The attraction's website provides a detailed description of what guests should expect before that happens, including low visibility, wet conditions, physically demanding environments and close contact with “very real and graphic scenes of horror." So far, no one has made it through the entire experience, which lasts as long as 10 hours, creator Russ McKamey said.
“It’s literally just a kidnapping and torture house,” the petition says. “Some people have had to seek professional psychiatric help and medical care for extensive injuries.”
The petition notes that participation is free, "which is technically the loophole," because they're doing it for fun. "It’s a torture chamber under disguise," the creator wrote. "They do screenings to find the weakest, most easily manipulated people."
While McKamey Manor visitors are allowed to quit once they hit their breaking point, the petition says that wasn't always the case.
"Previously, no safeword was allowed. He changed that, but there have been reports that the torture continues even when people repeat their safe word for several minutes," the petition adds. "One man was tortured so badly he passed out multiple times. Workers only stopped because they thought they had killed him."
While McKamey can't confirm which claims in the petition are accurate and which are not, he told FOX Business that if some of the experiences listed were actually happening -- he would be locked up.
He said no torture or illegal activity takes place at the manor and law enforcement keeps a close eye on the manor every time there is a show going on.
"It all comes down to common sense... torture is illegal," he said. What happens instead is a "mental game," he added.
The attraction uses mental techniques to convince people they are experiencing things that are not actually happening, McKamey said, and every visit is recorded so he has proof of what actually occurred.
"Under hypnosis, if you make someone believe there’s something really scary going on, that’s just in their own mind and not reality," he said.
The attraction earned rave reviews from one participant, Kris Smith, who originally gave it a pass after reading the 40-page wavier, which mentioned having teeth pulled and being buried alive.
“It completely terrified me,” he said.
But realizing that the operation had run for over 30 years with a waitlist that amassed tens of thousands of names, Smith thought, “How dangerous could it be?”
So he went back.

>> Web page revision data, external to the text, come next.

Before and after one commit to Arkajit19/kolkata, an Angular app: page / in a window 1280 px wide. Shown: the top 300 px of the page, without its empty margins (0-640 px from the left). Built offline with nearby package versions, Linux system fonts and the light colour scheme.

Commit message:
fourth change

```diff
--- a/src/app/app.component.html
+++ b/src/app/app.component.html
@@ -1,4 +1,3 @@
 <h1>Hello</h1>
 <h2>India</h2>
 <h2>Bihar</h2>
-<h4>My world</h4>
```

While the trip through McKamey Manor was “complete chaos” and participants “may think they are going to die,” Smith said there was never any real danger and he'd recommend anyone interested in the experience to give it a try.
As for the petition, it isn't the first -- and won't be the last, he said.

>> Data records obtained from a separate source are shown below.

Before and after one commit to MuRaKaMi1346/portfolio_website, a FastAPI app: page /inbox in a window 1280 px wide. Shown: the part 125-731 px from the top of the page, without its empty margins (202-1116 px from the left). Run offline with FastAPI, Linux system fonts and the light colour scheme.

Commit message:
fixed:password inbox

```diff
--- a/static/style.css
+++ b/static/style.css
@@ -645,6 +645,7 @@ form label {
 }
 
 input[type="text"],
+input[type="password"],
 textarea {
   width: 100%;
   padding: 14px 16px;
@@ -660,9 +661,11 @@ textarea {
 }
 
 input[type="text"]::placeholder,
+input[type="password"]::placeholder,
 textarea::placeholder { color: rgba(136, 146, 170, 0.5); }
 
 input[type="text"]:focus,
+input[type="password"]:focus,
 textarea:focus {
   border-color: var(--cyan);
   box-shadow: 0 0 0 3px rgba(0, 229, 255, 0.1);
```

The petitions, McKamey said, have actually helped generate so much business that he will have to start running a lottery system for admission.
Residents who live near the house of horrors, meanwhile, told a local Fox affiliate they have heard shouts of terror and have wanted to shut the house down since it opened.
“People come out screaming and hollering,” a neighbor told WKRN.
McKamey Manor is open year-round but performances only occur once a week. In addition to the Nashville site, McKamey operates one in Huntsville, Ala.
FOX Business' Angelica Stabile contributed to this article.